◆ **WHAT TO WORK ON**
Check every line of the material below for the string "shown", and return the ones that have it.
===== MATERIAL PROVIDED =====
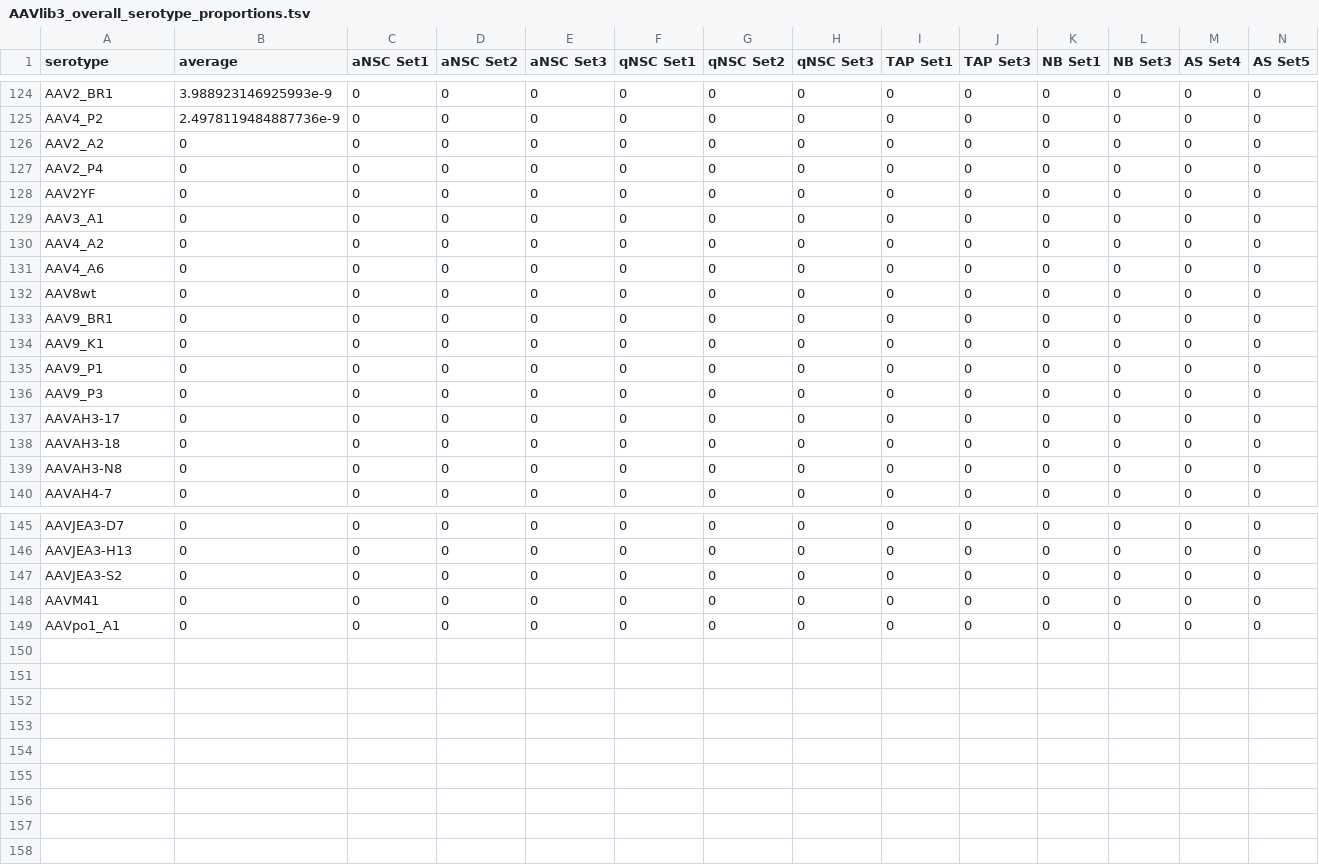
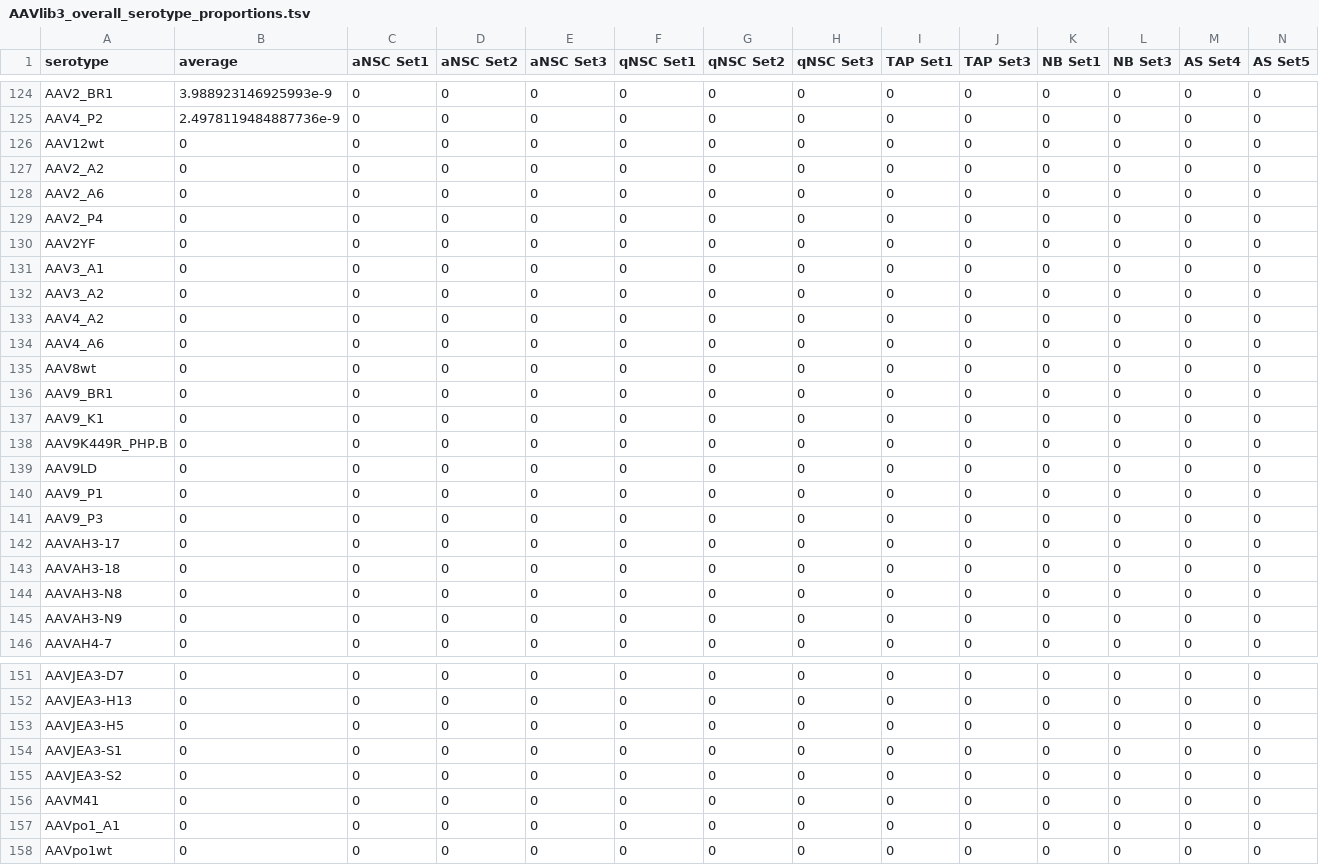
Before and after one commit to LKremer/AAV-screening, a TSV file: 02_analysis/tables/supplement/AAVlib3_overall_serotype_proportions.tsv, drawn as a sheet; only a part is shown, gaps mark what is left out; rows hold the shown columns only; the diff names each change by its address in the sheet, - before the commit and + after, or states it on an @@ line.

```diff
--- a/02_analysis/tables/supplement/AAVlib3_overall_serotype_proportions.tsv
+++ b/02_analysis/tables/supplement/AAVlib3_overall_serotype_proportions.tsv
+row 126: AAV12wt | 0 | 0 | 0 | 0 | 0 | 0 | 0 | 0 | 0 | 0 | 0 | 0 | 0
+row 128: AAV2_A6 | 0 | 0 | 0 | 0 | 0 | 0 | 0 | 0 | 0 | 0 | 0 | 0 | 0
+row 132: AAV3_A2 | 0 | 0 | 0 | 0 | 0 | 0 | 0 | 0 | 0 | 0 | 0 | 0 | 0
+row 138: AAV9K449R_PHP.B | 0 | 0 | 0 | 0 | 0 | 0 | 0 | 0 | 0 | 0 | 0 | 0 | 0
+row 139: AAV9LD | 0 | 0 | 0 | 0 | 0 | 0 | 0 | 0 | 0 | 0 | 0 | 0 | 0
+row 145: AAVAH3-N9 | 0 | 0 | 0 | 0 | 0 | 0 | 0 | 0 | 0 | 0 | 0 | 0 | 0
+row 153: AAVJEA3-H5 | 0 | 0 | 0 | 0 | 0 | 0 | 0 | 0 | 0 | 0 | 0 | 0 | 0
+row 154: AAVJEA3-S1 | 0 | 0 | 0 | 0 | 0 | 0 | 0 | 0 | 0 | 0 | 0 | 0 | 0
+row 158: AAVpo1wt | 0 | 0 | 0 | 0 | 0 | 0 | 0 | 0 | 0 | 0 | 0 | 0 | 0
```
Also changed, not shown: 02_analysis/tables/AAVlib1_AAV-barcode-proportions-by-celltype.csv, 02_analysis/tables/AAVlib3_AAV-barcode-proportions-by-celltype.csv, 47 other files.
=====
◆ **EXPECTED ANSWER**
Before and after one commit to LKremer/AAV-screening, a TSV file: 02_analysis/tables/supplement/AAVlib3_overall_serotype_proportions.tsv, drawn as a sheet; only a part is shown, gaps mark what is left out; rows hold the shown columns only; the diff names each change by its address in the sheet, - before the commit and + after, or states it on an @@ line.
Also changed, not shown: 02_analysis/tables/AAVlib1_AAV-barcode-proportions-by-celltype.csv, 02_analysis/tables/AAVlib3_AAV-barcode-proportions-by-celltype.csv, 47 other files.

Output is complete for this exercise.